Among the lines of the data below, count those that hold the word "console". Answer with the number alone.

(Content revision data)
++++++
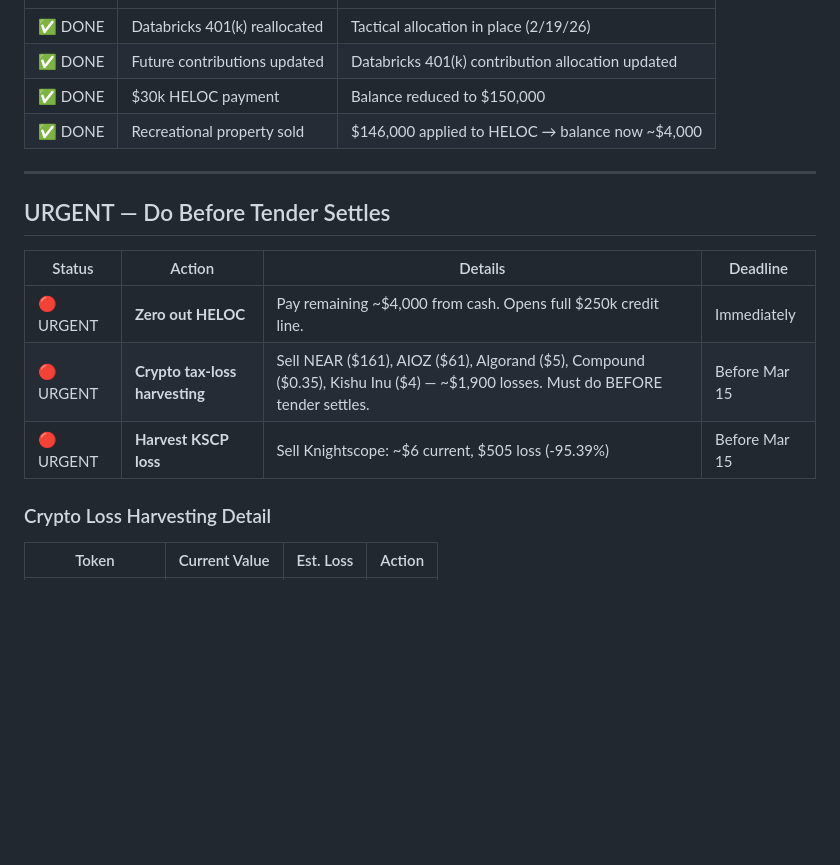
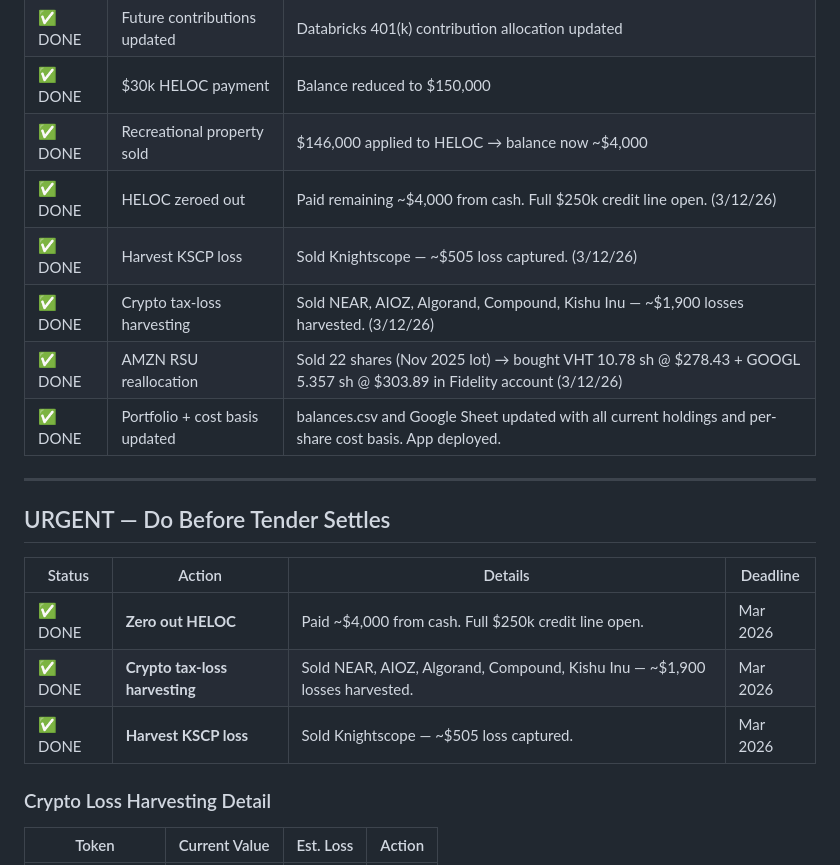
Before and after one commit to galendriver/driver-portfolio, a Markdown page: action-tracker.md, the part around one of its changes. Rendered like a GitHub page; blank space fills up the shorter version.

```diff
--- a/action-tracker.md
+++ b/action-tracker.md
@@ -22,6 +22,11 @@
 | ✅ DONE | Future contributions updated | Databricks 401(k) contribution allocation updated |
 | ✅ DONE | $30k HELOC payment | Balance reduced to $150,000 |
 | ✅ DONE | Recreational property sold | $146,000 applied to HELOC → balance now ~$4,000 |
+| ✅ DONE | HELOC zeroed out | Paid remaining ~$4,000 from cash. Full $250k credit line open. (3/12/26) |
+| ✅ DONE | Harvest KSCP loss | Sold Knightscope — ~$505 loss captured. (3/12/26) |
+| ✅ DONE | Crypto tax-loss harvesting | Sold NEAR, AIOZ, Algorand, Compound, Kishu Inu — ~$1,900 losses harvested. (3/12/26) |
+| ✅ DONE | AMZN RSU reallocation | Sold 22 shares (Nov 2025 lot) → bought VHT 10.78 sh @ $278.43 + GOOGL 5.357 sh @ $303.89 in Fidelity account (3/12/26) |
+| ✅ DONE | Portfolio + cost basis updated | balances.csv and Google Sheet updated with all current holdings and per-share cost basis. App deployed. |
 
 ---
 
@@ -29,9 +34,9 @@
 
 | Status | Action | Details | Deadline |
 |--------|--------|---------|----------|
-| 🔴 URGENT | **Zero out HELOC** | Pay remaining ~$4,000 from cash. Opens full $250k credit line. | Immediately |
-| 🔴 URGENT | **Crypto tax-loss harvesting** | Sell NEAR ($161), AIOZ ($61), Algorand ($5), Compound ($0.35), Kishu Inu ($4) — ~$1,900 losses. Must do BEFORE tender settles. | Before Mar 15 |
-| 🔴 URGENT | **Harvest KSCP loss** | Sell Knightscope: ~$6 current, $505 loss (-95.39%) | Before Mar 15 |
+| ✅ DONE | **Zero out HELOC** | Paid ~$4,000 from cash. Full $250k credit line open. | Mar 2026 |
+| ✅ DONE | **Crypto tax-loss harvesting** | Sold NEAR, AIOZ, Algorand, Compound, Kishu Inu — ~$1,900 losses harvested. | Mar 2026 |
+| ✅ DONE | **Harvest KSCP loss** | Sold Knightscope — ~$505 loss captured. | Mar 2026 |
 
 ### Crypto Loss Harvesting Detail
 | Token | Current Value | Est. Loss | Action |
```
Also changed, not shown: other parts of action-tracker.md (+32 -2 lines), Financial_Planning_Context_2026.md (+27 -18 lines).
++++++
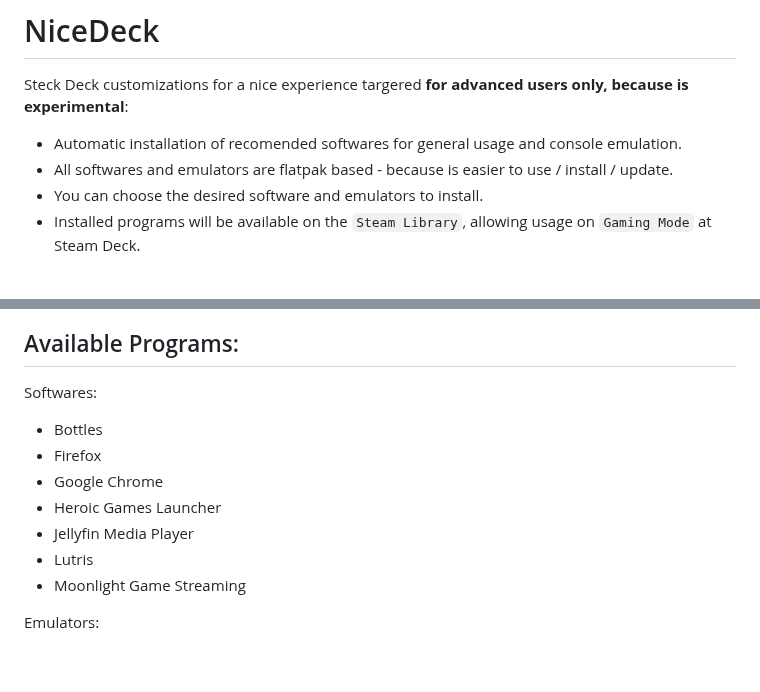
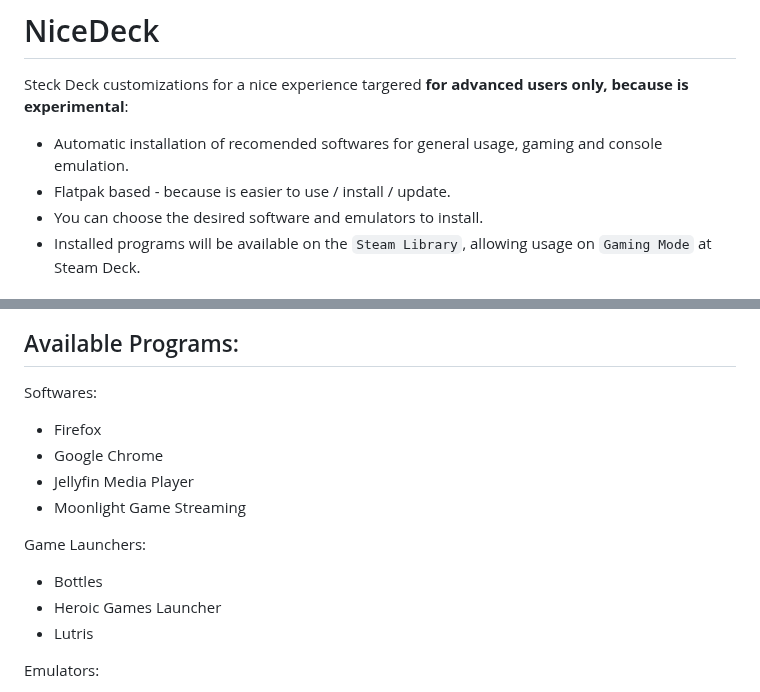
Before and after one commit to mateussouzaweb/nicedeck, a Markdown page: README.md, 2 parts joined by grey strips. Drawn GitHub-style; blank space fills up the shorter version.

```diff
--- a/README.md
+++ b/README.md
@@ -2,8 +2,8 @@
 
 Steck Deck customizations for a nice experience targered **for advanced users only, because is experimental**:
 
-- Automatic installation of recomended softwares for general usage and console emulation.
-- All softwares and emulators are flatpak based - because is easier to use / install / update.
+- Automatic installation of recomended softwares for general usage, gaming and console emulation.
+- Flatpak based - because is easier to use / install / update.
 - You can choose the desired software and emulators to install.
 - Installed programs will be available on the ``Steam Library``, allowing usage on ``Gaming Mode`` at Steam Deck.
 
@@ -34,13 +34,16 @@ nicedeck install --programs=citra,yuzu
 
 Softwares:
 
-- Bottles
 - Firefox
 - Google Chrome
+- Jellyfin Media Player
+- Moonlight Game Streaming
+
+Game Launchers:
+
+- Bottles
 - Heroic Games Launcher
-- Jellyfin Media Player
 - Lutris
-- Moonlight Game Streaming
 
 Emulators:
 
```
++++++
» **Result**: 2